We need a father to rage against. When a father is neither dead nor alive, when he is a ghost, the will is impotent. My ambitions, when it came to my father, were ordinary. Like that famous son in The Odyssey—like most sons, I suspect—I wished that 'at least I had some happy man / as father, growing old in his own house.' But, unlike Telemachus, I continue, after twenty-five years, to endure my father's 'unknown death and silence.' I envy the finality of funerals. I covet the certainty.

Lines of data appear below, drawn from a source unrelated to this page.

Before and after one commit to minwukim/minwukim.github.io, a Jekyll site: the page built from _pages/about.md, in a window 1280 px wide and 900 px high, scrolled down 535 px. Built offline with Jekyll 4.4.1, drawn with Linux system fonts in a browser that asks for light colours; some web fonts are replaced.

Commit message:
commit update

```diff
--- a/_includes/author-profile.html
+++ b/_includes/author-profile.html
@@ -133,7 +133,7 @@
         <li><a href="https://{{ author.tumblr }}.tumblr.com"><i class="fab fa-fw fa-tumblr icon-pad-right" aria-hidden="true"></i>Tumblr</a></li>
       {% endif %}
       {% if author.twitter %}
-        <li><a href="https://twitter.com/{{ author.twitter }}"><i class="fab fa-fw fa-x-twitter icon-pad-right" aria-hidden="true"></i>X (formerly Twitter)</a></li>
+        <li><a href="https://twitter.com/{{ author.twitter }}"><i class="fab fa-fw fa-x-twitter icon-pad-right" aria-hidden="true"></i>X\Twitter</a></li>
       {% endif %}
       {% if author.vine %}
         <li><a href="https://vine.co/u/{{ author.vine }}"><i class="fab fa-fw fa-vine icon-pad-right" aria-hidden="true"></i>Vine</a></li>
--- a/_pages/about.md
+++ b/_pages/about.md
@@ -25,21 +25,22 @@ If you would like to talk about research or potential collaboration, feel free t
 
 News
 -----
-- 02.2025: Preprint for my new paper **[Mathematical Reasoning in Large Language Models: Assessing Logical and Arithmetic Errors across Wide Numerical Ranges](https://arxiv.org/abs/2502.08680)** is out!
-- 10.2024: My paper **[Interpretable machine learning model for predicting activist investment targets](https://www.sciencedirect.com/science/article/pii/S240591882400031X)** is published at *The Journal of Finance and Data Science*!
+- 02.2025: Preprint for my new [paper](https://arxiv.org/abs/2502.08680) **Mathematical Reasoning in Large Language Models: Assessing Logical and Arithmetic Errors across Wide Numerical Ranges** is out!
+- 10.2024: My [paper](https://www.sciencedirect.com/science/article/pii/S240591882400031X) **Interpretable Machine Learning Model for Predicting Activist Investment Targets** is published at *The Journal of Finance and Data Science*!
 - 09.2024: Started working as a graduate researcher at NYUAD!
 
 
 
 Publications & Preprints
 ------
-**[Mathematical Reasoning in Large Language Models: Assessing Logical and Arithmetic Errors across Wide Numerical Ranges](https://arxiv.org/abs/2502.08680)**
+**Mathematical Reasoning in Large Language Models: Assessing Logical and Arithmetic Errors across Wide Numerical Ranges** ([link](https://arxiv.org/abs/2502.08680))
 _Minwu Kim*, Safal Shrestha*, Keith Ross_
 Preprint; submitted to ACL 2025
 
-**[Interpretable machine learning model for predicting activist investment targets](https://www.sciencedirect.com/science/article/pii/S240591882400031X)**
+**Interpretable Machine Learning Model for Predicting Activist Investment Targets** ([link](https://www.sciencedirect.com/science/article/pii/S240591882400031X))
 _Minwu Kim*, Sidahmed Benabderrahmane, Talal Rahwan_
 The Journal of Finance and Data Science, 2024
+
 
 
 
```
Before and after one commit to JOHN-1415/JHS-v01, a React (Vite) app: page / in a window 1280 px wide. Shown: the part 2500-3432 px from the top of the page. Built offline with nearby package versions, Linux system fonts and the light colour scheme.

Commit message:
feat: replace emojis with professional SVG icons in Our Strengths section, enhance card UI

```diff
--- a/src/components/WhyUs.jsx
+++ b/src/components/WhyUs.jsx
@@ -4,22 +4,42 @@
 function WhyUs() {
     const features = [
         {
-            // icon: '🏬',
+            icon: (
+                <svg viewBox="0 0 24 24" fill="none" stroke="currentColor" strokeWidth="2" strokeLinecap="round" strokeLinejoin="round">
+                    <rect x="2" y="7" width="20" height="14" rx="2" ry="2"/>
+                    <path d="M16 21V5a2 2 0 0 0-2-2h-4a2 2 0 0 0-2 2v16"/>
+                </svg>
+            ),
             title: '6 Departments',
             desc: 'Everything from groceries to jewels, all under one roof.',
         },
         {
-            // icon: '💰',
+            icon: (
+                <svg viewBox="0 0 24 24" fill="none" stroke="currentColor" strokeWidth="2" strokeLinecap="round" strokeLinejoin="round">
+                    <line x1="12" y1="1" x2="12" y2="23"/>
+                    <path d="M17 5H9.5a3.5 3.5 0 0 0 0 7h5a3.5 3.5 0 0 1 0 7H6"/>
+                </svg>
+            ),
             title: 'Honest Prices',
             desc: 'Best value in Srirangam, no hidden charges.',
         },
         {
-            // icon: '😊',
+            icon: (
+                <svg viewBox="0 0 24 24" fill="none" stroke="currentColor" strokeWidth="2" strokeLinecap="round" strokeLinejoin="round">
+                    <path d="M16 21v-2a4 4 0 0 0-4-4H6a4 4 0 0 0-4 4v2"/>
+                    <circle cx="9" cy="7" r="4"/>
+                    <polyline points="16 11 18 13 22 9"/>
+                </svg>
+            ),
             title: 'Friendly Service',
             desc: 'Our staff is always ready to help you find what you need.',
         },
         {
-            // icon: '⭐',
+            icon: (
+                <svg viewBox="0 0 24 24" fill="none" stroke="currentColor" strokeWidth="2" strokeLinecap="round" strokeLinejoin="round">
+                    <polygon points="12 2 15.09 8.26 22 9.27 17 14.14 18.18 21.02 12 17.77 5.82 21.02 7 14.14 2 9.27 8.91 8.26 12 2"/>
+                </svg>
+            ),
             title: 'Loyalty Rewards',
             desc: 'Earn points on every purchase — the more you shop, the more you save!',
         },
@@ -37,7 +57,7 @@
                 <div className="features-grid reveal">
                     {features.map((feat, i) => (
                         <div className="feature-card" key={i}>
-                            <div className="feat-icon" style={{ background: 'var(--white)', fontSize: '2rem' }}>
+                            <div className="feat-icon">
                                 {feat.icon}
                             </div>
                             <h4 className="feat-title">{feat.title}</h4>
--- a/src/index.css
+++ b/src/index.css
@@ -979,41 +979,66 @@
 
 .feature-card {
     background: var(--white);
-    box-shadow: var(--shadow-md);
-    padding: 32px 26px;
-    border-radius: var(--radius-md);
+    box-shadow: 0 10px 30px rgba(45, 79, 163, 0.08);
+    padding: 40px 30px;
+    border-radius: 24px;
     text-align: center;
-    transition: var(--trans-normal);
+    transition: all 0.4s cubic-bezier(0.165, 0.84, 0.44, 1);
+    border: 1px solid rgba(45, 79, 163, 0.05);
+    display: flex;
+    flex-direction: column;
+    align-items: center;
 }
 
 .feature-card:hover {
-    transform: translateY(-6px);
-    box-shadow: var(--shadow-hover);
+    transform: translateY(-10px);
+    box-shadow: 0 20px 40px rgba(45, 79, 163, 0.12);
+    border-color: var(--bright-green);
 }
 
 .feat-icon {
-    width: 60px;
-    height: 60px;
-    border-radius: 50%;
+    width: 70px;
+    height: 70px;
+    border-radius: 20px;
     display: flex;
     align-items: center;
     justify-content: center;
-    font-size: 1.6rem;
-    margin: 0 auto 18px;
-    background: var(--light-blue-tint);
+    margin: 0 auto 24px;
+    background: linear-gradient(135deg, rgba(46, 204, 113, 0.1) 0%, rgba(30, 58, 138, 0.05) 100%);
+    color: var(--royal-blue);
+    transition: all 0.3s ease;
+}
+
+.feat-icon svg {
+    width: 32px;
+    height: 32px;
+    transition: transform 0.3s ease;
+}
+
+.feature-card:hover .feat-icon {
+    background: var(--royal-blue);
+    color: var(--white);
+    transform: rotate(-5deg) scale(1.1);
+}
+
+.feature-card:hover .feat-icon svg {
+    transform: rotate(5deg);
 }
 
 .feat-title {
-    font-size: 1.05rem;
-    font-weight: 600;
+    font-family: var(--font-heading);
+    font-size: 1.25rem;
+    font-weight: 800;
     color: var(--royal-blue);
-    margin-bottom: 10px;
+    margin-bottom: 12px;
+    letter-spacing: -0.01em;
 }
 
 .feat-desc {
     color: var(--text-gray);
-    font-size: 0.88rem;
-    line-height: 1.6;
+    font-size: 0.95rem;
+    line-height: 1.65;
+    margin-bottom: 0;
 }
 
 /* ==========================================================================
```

How it must be to wrap one's hands around the bones, to choose how to place them, to be able to pat the patch of earth and sing a prayer.
— Hisham Matar, The Return